So when she received notice that her essay, originally prepared for Dr. Sandra MacDonald’s class, Nursing Leadership and Management, had won first prize in the Jack Boan National Student Essay Competition, undergraduate category, she was a little surprised.
The competition is sponsored annually by the Justice Emmett Hall Memorial Foundation to foster and celebrate research in health policy, health economics and health services at the undergraduate and graduate level.
“I feel incredibly proud,” said Ms. Power, a fast-track student in the home stretch of her degree who wrote about the lack of universal access to the abortion pill Mifegymiso in Newfoundland and Labrador, and across many Canadian provinces. “It’s such a timely issue, and in the news, and I was really drawn to this topic.”
Her essay, Universality and Comprehensiveness of Medical Abortion Procedures in Canada, argues that, while Mifegymiso has been approved for use in Canada for a number of years, many provinces and territories have yet to commit to full coverage through their respective medical insurance plans.
“Mifegymiso is the treatment of choice for a medical abortion — therefore health insurance to cover this medication should be available to all women,” Ms. Power writes in her essay, which will be published on the Justice Emmett Hall Foundation website.
Call to action
The abortion issue has captured headlines around the globe recently, with the defeat of Irish abortion legislation that forbids abortion under most circumstances and forces many women to travel outside the country to have the procedure.
“This is what happens when you act on the issues that you are passionate about.”
While Ms. Power’s essay focus is not as sensational, the Canadian and Irish issues both touch on the fundamental principle of reasonable access to health-care service.

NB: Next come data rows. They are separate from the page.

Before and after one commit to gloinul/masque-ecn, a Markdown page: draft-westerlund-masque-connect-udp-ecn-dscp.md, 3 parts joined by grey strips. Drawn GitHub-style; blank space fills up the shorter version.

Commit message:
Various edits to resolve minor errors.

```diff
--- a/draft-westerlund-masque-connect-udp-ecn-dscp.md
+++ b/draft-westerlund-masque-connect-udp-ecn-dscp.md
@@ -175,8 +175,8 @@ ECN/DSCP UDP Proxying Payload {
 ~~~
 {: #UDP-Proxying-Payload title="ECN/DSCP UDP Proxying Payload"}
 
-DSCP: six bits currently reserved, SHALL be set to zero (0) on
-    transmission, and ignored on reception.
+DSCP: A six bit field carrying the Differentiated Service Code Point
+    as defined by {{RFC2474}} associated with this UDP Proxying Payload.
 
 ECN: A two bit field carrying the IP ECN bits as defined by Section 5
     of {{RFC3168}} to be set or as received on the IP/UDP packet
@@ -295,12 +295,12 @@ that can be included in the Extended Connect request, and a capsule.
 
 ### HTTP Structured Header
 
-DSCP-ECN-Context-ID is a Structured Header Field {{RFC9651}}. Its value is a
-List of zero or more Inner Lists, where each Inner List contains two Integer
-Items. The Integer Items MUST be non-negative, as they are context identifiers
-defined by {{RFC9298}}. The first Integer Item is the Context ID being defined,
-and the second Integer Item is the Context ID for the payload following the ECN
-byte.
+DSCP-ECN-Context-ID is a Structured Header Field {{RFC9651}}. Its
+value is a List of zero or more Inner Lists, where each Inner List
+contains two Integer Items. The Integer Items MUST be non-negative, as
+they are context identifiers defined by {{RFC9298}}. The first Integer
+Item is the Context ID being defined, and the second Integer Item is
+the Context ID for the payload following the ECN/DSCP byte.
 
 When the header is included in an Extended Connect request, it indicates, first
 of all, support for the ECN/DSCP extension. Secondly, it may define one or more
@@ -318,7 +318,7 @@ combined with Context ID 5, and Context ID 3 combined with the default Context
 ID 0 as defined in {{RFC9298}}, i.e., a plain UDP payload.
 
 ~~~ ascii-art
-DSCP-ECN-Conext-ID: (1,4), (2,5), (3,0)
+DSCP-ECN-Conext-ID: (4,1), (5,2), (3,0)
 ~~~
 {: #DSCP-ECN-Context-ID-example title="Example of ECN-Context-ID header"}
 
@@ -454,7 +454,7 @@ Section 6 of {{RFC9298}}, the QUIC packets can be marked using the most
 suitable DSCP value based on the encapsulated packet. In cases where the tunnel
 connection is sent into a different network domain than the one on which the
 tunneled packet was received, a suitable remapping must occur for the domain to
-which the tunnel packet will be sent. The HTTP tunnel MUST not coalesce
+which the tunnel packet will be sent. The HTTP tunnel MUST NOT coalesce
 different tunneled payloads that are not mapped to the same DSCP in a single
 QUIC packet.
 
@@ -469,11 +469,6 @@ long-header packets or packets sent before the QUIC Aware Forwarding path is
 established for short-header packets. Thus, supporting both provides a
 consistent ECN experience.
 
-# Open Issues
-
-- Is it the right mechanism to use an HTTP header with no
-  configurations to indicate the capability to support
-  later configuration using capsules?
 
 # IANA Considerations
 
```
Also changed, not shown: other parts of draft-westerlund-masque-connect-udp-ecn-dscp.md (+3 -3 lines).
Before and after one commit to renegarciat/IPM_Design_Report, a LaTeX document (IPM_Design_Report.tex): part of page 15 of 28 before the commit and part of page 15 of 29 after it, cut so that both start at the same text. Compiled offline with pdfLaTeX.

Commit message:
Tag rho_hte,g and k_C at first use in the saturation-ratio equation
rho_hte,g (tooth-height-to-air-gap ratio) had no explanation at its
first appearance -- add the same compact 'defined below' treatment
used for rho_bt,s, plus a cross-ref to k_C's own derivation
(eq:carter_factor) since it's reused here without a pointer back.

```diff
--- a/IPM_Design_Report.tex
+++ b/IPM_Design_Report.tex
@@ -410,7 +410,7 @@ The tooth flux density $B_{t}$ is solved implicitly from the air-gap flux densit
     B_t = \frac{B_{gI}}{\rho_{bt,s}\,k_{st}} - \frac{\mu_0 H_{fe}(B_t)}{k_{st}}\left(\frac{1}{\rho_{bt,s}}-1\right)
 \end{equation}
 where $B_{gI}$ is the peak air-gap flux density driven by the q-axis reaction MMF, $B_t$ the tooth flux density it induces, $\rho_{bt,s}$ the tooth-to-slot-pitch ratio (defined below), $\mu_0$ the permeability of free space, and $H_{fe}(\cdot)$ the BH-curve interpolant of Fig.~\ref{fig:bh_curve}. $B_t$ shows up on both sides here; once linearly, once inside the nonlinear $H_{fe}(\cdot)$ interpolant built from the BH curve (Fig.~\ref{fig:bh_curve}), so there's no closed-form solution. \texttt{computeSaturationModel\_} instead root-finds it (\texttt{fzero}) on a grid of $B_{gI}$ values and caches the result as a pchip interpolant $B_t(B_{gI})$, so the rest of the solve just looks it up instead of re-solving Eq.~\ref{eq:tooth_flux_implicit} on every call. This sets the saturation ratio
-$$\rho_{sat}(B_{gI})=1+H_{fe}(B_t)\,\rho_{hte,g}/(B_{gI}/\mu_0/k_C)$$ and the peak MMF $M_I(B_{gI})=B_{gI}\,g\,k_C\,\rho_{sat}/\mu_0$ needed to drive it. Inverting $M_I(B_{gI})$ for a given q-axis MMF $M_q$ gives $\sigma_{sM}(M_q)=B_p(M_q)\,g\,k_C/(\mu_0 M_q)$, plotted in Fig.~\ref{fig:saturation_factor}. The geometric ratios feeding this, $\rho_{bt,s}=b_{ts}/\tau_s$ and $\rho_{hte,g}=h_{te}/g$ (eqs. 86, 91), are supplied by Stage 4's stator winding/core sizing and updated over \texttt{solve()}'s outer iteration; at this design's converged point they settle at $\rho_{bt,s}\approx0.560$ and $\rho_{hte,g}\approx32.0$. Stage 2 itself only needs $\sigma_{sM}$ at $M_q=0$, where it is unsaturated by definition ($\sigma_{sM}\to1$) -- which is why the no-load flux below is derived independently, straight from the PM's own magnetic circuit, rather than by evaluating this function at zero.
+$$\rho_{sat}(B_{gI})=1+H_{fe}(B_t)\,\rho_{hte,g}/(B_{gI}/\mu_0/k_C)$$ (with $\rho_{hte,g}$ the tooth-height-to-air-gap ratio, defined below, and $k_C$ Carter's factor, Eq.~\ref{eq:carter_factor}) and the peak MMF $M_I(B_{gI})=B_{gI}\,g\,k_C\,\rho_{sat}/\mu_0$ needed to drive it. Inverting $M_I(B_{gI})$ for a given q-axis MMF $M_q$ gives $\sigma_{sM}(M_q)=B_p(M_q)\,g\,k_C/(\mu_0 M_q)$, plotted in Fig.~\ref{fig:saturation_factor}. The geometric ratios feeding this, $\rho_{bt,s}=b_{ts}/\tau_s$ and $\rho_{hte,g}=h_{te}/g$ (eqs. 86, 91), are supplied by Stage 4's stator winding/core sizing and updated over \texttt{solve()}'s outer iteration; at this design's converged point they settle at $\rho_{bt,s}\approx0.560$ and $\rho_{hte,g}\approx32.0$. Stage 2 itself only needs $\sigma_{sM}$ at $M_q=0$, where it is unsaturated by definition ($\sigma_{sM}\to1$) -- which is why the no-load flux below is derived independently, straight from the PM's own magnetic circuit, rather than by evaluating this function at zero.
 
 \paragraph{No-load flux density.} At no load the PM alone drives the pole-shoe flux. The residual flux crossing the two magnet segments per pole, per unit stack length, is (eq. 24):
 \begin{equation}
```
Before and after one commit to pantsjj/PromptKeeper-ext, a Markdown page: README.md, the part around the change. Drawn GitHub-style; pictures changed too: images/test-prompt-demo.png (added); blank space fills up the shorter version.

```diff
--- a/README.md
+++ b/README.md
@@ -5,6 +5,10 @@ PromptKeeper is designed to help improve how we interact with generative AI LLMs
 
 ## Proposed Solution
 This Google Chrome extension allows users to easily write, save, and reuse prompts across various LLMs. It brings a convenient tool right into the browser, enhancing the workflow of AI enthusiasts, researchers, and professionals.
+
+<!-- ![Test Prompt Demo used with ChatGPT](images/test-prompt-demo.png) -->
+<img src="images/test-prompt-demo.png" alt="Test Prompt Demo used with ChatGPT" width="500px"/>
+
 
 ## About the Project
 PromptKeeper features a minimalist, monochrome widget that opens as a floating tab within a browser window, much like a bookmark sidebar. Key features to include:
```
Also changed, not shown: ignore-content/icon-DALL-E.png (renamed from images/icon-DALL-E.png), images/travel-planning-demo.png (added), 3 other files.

In Canada, this is guaranteed under the Canada Health Act.
“This is what happens when you act on the issues that you are passionate about,” said Dr. MacDonald, who encouraged Ms. Power to submit the essay for competition.
“Kandice’s essay is a call to action for all registered nurses in Canada to ensure equal access to medically necessary procedures. She has shown us all how to be advocates for change.”
It’s the second time in recent years that a Memorial School of Nursing student has won the Jack Boan essay competition. In 2015 Andrea Crowe received the award for her essay about access to physician-assisted suicide and published an article on the topic in ARNNL ACCESS magazine.